The strike brought suffering to affected communities, eroding social capital. At the same time, it rekindled solidarity between civil society organisation and labour. The Gift of the Givers and stepped in to provide relief in the communities impoverished by the long strike. Other organisations also organised solidarity activities. The question for the future is: what if service delivery protestors unite with strikers in one of the South Africa’s key production nodes. The result would be a “perfect storm,” no doubt fuelled by inequality and extreme poverty.
The strike became a dilemma to some role-players: The National Union of Mineworkers (NUM) and COSATU struggled to formulate a response. In the end, COSATU remained largely silent even though champions of free enterprise used the strike to demonise demands for meaningful wage increases and to call for a reduction of union rights. NUM missed the opportunity to support fellow mineworkers by, for example, contributing to the strike support fund. In the end, NUM broke its silence to join government in calling for an end to the strike.

The ANC had a two-sided response. Mineral Resources Minister Ngoako Ramathlodi did very well to intervene, forcing parties to get back to the table to discuss solutions. On the other hand, the ANC's Gwede Mantashe stirred a hornet’s nest when, incredibly, he blamed the strike on “foreign forces” who were intent on weakening South Africa’s economy.
With the strike ended, where do we as a society go from here? What will be the ripple effect in the labour relations system?
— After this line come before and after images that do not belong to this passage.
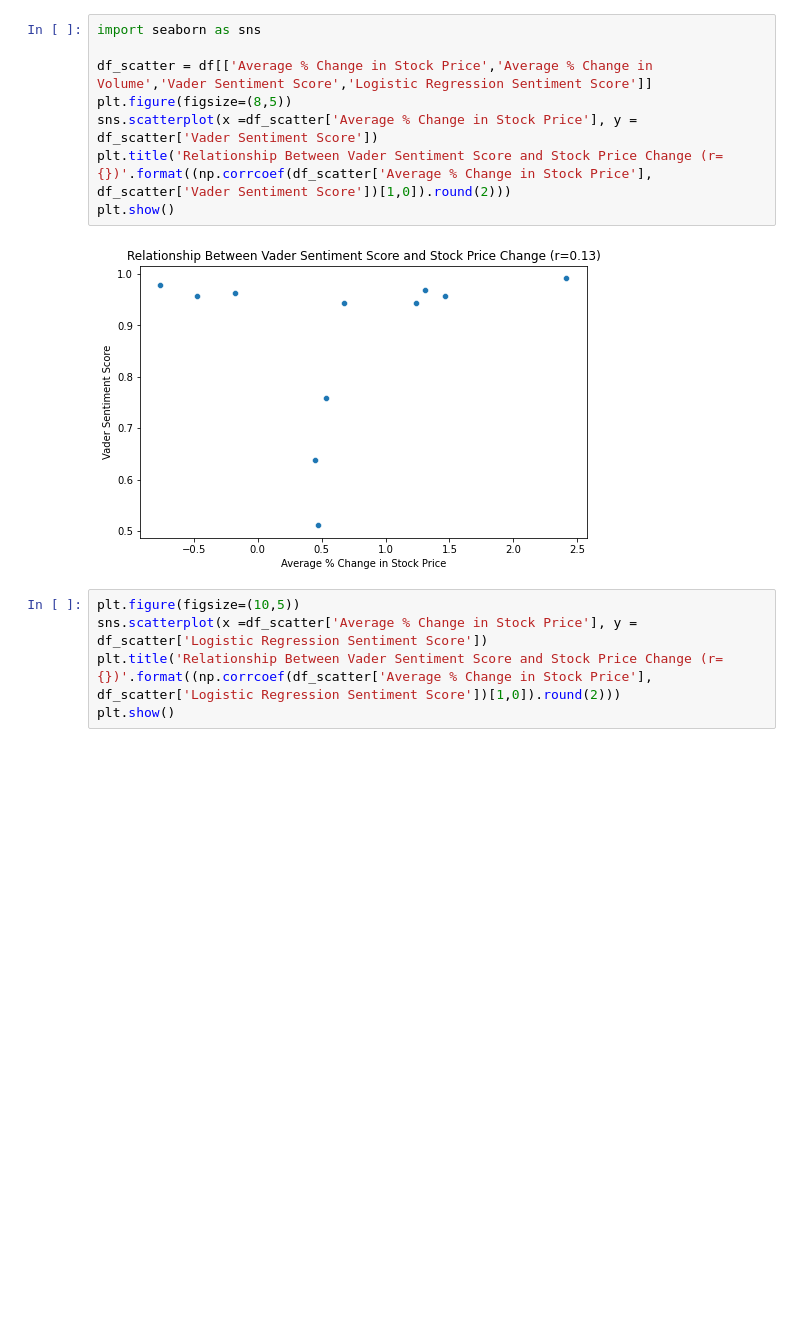
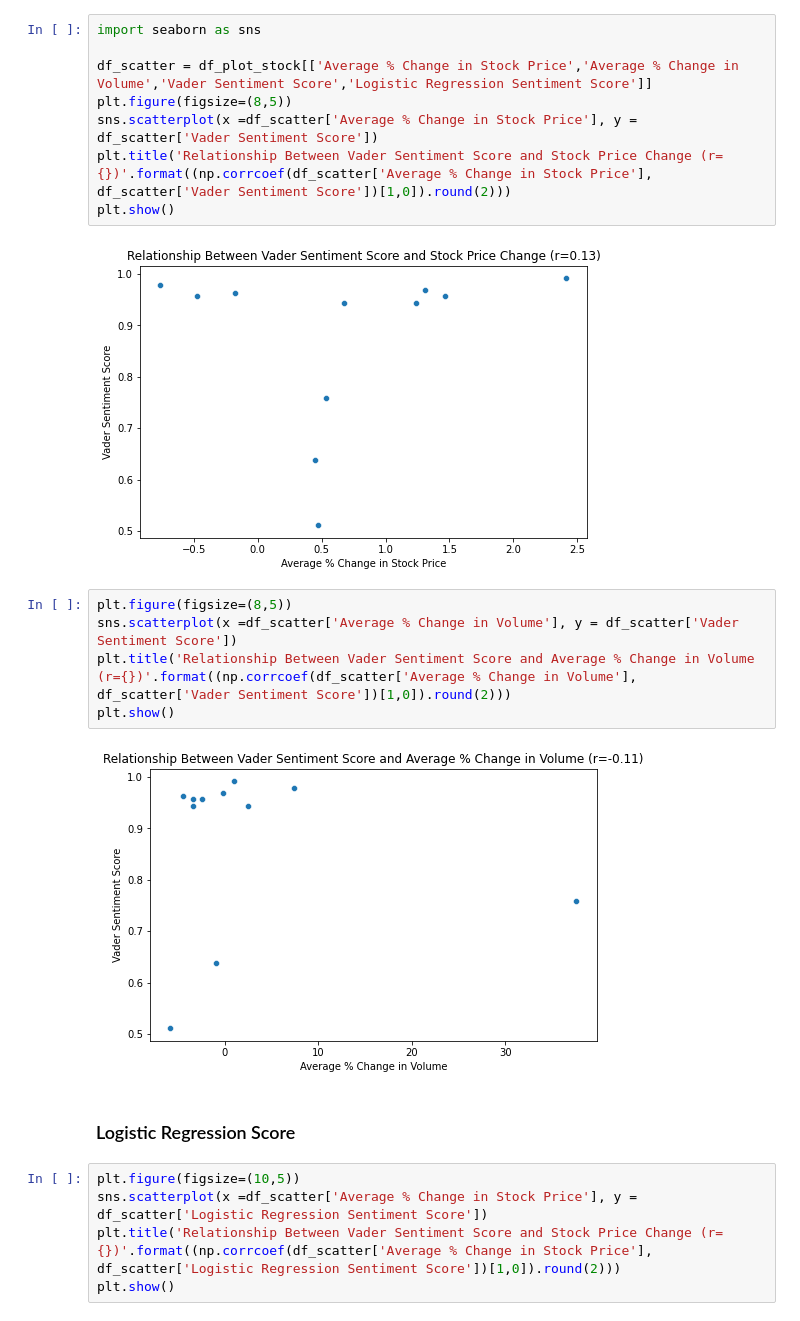
Before and after one commit to anair123/NLP-Final-Project, a Jupyter notebook: NLP Project/Zoom.ipynb, the cells around one changed output. Cells and saved outputs as stored; diff of their text form; blank space fills up the shorter version.

```diff
--- a/NLP Project/Zoom.ipynb
+++ b/NLP Project/Zoom.ipynb
@@ -734,13 +750,22 @@ df.head(2)
 # %%
 import seaborn as sns
 
-df_scatter = df[['Average % Change in Stock Price','Average % Change in Volume','Vader Sentiment Score','Logistic Regression Sentiment Score']]
+df_scatter = df_plot_stock[['Average % Change in Stock Price','Average % Change in Volume','Vader Sentiment Score','Logistic Regression Sentiment Score']]
 plt.figure(figsize=(8,5))
 sns.scatterplot(x =df_scatter['Average % Change in Stock Price'], y = df_scatter['Vader Sentiment Score'])
 plt.title('Relationship Between Vader Sentiment Score and Stock Price Change (r={})'.format((np.corrcoef(df_scatter['Average % Change in Stock Price'], df_scatter['Vader Sentiment Score'])[1,0]).round(2)))
 plt.show()
 # %% [output]
 [figure]
+# %%
+plt.figure(figsize=(8,5))
+sns.scatterplot(x =df_scatter['Average % Change in Volume'], y = df_scatter['Vader Sentiment Score'])
+plt.title('Relationship Between Vader Sentiment Score and Average % Change in Volume (r={})'.format((np.corrcoef(df_scatter['Average % Change in Volume'], df_scatter['Vader Sentiment Score'])[1,0]).round(2)))
+plt.show()
+# %% [output]
+[figure, added]
+# %% [markdown]
+### Logistic Regression Score
 # %%
 plt.figure(figsize=(10,5))
 sns.scatterplot(x =df_scatter['Average % Change in Stock Price'], y = df_scatter['Logistic Regression Sentiment Score'])
```
Also changed, not shown: parts of 3 cells of this notebook, 1 other file.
There is talk of measures to restrict the space for trade unions to embark on strike action. Spokespersons for big business favour changes to the labour relations act to control strike action. And some in government agree, although indications are that trying to putting a lid on union activism at a time of heightened inequality may exacerbate rather than diminish conflict.
In the wake of the strike, government is also applying pressure to the two bodies aimed at encouraging co-operation between social partners. Through Ramatlhodi, government has suggested that the National Economic Development and Labour Council as well as the Commission for Conciliation, Mediation and Arbitration should share the blame for the length of the strike. The accusation does not seem fair, but a review of these bodies may lead to new powers that allow them to investigate the split over time between wages and profits in key sectors.
Unions are emboldened for the period ahead. AMCU believes the strike has effectively highlighted the dismal wages and living conditions in the mining sector. It is confident about playing a key role in securing more fundamental changes in the years ahead. Learning from the strike, more trade unions are now starting to refer to actual rand values rather than simply percentage points in framing their wage demands. By doing so, they get the public to understand how wages have stagnated and that, in many cases, a ‘double digit’ increase translates into little more than R200 a month.
It is not clear what lessons the captains of industry have learnt from the strike. So far one concession is that, as specialist lawyer Johan Olivier put it, companies should “show sensitivity when financially rewarding executives while refusing double digit increases to workers”.
For their part, the police forces will need to continue to build on their capacity to deal with violence and crowd management issues that flow from strikes. They need to maintain a fine balance – prevent violence while respecting workers right to organise. Apart from equipment and relevant policing skills, the police service also need highly skilled interlocutors who can interpret the workers responses, concerns and perceptions in times of crisis. 
If we can address fundamental issues raised by the strike – poor labour relations and the need to increase wages and share wealth at a faster rate – we may yet come to see the 2014 miners’ strike as beneficial rather than damaging to South Africa.

Frank Meintjies